- [WHAT IS EXPECTED] Check every line below, and copy those that include "danger".

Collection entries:
○ ○ ○ ○

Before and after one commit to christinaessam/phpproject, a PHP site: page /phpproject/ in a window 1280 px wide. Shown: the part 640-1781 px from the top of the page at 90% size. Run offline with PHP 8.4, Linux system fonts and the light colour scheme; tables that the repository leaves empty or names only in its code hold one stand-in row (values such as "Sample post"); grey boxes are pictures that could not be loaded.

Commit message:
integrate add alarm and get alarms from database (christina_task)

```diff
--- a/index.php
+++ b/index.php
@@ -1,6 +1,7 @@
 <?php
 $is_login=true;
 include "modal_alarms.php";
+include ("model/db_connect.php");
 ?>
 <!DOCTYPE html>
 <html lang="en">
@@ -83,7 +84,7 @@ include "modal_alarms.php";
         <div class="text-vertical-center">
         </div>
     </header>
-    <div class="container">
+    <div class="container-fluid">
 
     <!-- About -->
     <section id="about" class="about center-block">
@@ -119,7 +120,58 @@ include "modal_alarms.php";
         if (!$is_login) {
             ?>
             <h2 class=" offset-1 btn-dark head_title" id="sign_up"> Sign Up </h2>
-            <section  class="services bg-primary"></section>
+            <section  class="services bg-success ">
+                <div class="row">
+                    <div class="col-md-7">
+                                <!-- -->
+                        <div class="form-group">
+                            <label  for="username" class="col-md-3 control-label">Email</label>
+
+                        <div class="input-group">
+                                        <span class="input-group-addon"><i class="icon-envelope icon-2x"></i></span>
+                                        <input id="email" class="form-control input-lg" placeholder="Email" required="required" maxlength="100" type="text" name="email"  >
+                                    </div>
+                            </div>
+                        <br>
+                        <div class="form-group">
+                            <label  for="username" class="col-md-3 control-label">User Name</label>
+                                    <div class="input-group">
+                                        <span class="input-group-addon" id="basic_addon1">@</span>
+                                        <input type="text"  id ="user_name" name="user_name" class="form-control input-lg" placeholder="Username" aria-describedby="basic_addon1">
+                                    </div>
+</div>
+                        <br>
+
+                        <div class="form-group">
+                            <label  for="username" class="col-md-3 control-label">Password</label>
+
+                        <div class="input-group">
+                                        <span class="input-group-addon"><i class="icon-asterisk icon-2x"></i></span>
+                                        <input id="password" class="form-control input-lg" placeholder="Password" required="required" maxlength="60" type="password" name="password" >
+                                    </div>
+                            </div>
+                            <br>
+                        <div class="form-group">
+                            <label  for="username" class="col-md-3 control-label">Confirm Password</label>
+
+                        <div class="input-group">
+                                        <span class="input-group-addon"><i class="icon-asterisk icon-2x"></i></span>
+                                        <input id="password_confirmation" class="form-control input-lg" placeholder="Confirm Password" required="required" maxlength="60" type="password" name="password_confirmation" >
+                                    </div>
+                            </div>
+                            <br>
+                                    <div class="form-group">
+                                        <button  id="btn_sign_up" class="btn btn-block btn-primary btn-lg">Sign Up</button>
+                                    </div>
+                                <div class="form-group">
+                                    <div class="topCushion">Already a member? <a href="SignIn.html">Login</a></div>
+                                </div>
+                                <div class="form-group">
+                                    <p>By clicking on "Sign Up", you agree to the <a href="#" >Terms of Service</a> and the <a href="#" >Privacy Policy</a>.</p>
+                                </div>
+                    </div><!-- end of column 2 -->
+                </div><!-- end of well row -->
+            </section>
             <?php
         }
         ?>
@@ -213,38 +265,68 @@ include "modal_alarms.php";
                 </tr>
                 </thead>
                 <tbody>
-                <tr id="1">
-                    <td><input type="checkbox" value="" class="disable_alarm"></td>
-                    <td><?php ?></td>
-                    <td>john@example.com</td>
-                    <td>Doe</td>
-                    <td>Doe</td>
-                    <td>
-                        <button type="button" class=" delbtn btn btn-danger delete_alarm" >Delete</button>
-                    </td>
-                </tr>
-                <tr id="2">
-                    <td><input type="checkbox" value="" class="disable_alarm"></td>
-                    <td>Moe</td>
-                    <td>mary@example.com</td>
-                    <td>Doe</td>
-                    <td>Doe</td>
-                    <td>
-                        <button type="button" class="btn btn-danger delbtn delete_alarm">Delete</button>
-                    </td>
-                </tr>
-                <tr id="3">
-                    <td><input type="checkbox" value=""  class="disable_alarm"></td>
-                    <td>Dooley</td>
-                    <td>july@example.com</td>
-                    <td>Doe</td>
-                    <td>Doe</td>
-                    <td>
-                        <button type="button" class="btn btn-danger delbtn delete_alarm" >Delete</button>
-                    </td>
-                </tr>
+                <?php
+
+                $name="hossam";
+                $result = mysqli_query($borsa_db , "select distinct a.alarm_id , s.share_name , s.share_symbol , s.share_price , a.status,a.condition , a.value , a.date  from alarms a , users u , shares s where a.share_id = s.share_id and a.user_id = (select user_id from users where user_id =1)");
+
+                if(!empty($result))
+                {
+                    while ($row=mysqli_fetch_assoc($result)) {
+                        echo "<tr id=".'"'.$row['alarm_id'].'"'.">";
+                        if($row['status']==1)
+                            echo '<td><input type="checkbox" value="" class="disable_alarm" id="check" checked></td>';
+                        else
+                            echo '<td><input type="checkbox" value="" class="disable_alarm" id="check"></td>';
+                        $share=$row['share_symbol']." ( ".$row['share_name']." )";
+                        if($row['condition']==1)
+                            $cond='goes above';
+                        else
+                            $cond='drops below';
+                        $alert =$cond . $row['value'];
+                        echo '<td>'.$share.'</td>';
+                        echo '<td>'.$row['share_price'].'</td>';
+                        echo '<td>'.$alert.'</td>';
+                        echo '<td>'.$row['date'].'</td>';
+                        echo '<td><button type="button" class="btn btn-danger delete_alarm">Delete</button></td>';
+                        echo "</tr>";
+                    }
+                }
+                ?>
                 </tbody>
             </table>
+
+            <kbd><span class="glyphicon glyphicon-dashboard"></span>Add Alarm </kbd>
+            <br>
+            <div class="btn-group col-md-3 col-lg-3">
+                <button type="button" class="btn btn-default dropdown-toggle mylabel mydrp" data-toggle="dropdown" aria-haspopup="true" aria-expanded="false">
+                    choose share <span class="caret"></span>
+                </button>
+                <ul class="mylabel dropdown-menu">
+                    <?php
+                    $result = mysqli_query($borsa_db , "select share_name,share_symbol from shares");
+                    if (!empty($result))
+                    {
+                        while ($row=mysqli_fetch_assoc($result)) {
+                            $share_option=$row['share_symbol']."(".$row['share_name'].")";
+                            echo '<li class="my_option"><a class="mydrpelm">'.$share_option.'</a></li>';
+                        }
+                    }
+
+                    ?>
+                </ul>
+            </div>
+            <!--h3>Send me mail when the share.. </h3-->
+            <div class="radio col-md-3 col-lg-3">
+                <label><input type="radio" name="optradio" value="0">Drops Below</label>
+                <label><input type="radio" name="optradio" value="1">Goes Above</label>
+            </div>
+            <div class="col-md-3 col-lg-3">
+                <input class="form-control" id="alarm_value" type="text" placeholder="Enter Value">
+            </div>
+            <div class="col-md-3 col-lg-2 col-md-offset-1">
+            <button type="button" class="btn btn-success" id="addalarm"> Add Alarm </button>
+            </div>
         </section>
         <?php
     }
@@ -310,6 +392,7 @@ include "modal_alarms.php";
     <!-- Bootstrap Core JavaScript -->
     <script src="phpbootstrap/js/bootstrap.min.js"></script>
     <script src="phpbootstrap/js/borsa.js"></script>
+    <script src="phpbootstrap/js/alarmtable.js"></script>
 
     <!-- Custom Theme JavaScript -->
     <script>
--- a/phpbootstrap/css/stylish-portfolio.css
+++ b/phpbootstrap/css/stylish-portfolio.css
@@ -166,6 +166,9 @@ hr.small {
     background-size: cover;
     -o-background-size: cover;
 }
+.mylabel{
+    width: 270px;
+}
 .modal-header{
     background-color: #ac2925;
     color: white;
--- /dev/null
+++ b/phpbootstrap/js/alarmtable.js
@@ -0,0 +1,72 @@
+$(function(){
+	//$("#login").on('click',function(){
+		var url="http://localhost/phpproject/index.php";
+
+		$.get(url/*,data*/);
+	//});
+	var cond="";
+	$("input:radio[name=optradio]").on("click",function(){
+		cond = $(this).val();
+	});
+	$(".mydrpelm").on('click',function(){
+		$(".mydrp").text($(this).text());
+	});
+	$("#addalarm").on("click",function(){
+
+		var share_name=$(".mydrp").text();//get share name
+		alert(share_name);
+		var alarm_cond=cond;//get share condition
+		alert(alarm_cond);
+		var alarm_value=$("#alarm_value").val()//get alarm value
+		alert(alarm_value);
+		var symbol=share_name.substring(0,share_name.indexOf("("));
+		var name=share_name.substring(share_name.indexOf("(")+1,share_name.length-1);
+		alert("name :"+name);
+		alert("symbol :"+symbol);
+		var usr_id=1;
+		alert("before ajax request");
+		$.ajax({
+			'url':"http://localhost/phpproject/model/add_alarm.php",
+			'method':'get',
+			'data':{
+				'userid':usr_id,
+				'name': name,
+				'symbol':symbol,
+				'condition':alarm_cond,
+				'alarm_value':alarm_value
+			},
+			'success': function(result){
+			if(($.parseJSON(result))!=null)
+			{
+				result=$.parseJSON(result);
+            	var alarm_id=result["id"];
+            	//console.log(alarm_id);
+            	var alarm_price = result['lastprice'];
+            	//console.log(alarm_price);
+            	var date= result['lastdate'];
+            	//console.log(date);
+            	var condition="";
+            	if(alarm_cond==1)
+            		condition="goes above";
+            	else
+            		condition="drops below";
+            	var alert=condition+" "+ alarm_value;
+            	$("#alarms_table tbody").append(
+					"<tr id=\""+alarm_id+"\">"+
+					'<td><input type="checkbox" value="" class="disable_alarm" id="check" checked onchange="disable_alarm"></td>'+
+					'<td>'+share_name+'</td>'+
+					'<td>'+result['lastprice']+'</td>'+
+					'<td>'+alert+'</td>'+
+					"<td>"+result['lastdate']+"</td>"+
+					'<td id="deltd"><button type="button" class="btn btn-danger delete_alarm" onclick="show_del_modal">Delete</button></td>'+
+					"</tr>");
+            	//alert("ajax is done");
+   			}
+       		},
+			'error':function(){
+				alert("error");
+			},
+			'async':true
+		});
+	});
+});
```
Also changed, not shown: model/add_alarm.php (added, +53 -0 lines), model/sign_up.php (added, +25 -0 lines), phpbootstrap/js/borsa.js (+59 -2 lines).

○ ○ ○ ○

- [COMPLETED TASK]
-                        <button type="button" class=" delbtn btn btn-danger delete_alarm" >Delete</button>
-                        <button type="button" class="btn btn-danger delbtn delete_alarm">Delete</button>
-                        <button type="button" class="btn btn-danger delbtn delete_alarm" >Delete</button>
+                        echo '<td><button type="button" class="btn btn-danger delete_alarm">Delete</button></td>';
+					'<td id="deltd"><button type="button" class="btn btn-danger delete_alarm" onclick="show_del_modal">Delete</button></td>'+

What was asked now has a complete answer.